Linen is one of the most sustainable and ethical natural materials globally.
It uses fewer resources and water compared to cotton and manufactured materials.
It can be grown organically using ancient techniques and preserves the environment.
The material is strong, making it last a lifetime and it is naturally biodegradable.
Why love linen?
Vegans love alternative superfoods like flax seeds and hemp hearts. Not only do they provide essential nutrients like omega-three fatty acids, but they also make excellent clothing, bedding, and towel materials. Linen is a well-known clothing fabric that is less commonly known to be made from flax plants that grow up to four feet tall!
It is the only natural fiber still being cultivated on a large scale! 85% of the world's linen comes from Europe, and linen is one of the oldest, if not the oldest, fabric in the world as it is known to date back to 8000BC. It was used to make mummies and battle armor!
Amazingly, linen is made from beautiful, blue-flowered flax plant fibers. And “linen” comes from the plant’s Latin name “linum usitatissimum”. People love linen, especially for bedding or summer clothing, because it can withstand high temperatures and absorb moisture without holding bacteria.
Is it sustainable?
Now that we know how cool linen is, the next question is: is it sustainable and ethical?
Linen is a natural fiber, so it is biodegradable if not dyed. The flax plant is resilient and can grow in low-quality soil and uses less water than cotton. It takes 2,700 liters of water for cotton and 6.4 liters for linen and 13 times stronger than cotton.
The UNFAO stated that flax uses 13 times fewer pesticides than potatoes. When materials are made without pesticides, the environmental damage is much less. Many pesticides and chemicals are not tested for long-term effects on human, animal, and ecological health. Because of that, it is much safer overall to choose organic materials.
The downside of linen is that most non-organic flax uses a pesticide called iterate, harming water and ecosystems. Unless it’s organic, it is hard to guarantee no pesticides used. Organic linen is more sustainable than organic cotton! Organic linen is grown using a crop rotation system, ensuring the soil is protected and the eco-systems.
With that being said, since linen is so versatile and natural, it is one of the most sustainable and ethical fibers. The bi-products of production can be used for paint, rope, and much more, making it a more sustainable production process.

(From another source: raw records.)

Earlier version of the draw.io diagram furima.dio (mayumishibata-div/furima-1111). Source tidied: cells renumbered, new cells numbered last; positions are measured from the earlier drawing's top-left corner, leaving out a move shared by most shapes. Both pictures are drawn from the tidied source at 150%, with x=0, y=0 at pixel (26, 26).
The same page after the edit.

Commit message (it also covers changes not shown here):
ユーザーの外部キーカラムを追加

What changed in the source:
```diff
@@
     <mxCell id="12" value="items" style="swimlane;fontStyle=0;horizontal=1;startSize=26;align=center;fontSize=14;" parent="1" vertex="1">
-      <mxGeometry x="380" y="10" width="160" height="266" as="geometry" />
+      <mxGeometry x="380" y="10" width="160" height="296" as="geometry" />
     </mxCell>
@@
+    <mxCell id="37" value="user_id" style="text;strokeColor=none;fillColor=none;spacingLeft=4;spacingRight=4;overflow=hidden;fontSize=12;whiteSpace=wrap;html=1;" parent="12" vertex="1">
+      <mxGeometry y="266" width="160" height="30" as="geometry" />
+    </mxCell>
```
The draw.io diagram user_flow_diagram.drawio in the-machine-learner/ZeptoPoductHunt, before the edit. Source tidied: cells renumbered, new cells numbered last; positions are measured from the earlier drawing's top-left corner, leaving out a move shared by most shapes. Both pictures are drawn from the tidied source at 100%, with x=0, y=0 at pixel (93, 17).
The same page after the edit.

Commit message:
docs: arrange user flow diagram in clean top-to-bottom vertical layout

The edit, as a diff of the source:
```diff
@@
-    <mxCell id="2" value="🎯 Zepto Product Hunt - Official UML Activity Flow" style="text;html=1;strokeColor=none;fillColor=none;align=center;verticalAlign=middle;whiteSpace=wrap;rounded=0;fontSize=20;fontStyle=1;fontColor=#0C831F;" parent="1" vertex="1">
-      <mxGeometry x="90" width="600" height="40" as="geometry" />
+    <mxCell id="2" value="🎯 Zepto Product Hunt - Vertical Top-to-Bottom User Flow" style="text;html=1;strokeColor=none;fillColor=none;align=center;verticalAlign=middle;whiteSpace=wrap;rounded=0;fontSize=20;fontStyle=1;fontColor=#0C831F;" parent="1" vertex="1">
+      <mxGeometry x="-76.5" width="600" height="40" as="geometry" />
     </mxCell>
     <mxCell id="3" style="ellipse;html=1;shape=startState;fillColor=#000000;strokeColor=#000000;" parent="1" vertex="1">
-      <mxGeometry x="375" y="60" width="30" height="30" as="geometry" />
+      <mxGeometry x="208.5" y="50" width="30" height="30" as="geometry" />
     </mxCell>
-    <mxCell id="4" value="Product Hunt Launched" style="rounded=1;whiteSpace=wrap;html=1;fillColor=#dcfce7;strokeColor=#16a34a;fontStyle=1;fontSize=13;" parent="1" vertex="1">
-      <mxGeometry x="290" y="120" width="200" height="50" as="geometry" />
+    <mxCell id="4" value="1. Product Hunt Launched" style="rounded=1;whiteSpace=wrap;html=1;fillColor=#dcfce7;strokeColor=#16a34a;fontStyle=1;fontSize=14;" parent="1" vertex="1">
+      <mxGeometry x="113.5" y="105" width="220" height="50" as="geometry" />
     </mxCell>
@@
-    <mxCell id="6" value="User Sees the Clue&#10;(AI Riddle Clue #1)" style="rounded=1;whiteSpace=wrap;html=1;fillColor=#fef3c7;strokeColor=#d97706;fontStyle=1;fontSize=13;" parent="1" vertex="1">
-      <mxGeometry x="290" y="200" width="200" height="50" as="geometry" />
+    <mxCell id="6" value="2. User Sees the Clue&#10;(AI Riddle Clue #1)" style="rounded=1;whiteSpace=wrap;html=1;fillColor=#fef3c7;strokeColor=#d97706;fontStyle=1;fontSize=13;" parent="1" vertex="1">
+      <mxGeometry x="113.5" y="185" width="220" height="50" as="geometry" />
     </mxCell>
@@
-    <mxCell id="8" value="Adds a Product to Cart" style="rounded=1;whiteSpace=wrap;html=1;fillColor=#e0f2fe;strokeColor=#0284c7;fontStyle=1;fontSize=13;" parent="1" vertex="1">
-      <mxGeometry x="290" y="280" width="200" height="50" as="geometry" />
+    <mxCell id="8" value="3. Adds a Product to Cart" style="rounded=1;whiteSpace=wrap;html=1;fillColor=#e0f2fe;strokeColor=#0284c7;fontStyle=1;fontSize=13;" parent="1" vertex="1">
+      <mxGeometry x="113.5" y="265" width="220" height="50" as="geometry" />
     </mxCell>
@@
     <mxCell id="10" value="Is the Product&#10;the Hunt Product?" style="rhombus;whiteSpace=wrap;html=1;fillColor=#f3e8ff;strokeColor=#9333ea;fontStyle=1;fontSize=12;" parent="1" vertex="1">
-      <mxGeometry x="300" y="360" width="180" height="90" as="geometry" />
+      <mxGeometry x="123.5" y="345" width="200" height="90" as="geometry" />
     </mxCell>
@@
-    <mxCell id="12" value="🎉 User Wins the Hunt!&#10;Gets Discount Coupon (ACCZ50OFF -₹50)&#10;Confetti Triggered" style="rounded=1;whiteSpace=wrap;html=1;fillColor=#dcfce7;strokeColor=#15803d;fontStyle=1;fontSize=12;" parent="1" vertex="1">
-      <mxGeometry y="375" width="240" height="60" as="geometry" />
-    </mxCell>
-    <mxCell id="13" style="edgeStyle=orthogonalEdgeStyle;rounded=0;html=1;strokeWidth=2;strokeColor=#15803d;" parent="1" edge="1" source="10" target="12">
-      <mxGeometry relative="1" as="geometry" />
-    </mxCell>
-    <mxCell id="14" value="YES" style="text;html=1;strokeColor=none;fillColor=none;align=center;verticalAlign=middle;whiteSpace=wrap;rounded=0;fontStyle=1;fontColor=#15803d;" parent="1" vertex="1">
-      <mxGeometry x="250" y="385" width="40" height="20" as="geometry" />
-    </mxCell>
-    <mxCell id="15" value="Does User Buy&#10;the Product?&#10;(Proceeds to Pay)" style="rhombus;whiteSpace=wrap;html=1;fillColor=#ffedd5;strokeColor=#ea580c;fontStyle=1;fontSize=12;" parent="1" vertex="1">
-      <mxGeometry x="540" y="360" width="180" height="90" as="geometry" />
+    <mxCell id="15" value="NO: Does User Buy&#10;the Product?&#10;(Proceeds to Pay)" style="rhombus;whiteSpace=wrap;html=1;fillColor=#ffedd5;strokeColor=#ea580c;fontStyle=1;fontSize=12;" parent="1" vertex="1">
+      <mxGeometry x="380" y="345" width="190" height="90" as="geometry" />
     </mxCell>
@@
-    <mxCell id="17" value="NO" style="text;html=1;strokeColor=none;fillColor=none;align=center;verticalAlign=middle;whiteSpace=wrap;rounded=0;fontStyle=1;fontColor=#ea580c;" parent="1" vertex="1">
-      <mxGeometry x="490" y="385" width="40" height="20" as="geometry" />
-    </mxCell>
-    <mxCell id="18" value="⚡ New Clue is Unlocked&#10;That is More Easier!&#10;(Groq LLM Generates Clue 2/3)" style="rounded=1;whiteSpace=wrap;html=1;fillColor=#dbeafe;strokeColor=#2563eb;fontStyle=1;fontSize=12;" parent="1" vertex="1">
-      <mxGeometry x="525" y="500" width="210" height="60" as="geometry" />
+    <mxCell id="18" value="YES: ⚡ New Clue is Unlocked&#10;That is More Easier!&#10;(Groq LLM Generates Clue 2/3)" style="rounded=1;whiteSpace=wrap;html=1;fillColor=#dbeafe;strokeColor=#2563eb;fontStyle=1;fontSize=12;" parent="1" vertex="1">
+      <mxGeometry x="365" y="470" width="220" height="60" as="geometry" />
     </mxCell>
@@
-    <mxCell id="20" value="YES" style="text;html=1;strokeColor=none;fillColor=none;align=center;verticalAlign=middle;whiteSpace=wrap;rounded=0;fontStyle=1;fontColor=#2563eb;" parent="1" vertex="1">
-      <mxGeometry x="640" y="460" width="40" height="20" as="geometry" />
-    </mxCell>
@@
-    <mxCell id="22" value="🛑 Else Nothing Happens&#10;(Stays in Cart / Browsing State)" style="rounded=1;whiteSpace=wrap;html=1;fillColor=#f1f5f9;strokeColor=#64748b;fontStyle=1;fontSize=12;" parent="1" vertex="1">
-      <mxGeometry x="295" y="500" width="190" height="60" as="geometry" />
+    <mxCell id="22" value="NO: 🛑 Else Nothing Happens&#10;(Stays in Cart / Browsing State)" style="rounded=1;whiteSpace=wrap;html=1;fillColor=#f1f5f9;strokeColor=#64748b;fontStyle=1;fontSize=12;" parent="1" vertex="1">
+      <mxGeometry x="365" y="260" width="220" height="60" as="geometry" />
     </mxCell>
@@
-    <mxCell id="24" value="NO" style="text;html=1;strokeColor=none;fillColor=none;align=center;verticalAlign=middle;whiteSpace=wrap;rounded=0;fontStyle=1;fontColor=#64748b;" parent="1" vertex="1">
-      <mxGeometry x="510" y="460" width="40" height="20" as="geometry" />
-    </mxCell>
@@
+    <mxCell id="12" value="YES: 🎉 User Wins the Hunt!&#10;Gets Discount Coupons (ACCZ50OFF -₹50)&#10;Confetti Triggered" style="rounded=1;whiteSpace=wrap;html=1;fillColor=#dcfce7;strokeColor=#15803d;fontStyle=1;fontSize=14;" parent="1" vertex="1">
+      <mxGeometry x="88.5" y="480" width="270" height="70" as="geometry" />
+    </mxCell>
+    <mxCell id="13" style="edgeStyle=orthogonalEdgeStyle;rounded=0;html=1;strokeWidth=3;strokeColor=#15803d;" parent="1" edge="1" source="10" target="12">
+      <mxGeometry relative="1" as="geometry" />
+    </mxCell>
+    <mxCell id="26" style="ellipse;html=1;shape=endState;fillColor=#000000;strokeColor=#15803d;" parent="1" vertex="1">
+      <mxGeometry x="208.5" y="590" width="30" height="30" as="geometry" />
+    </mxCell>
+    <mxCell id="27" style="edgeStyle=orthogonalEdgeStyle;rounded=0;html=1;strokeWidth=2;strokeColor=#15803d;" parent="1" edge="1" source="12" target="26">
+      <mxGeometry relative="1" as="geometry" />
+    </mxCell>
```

The production process uses ancient techniques and far fewer chemicals than new fibers. The strength of flax makes it a much more durable fiber and thus lasts longer than fast fashion clothing, where the quality is poorer. Not only that, linen increases quality with wear and time!
Not sure where to start? There is so much linen clothing to choose from. Invest in a white or black or even pink linen dress! Maybe even linen pants and a linen jumpsuit. Linen tops are great for traveling in hot climates. There are even linen kimonos, boiler suits, face masks, and wrap dresses.
There are a lot of great clothing brands in Australia to choose from to find sustainable and ethical linen.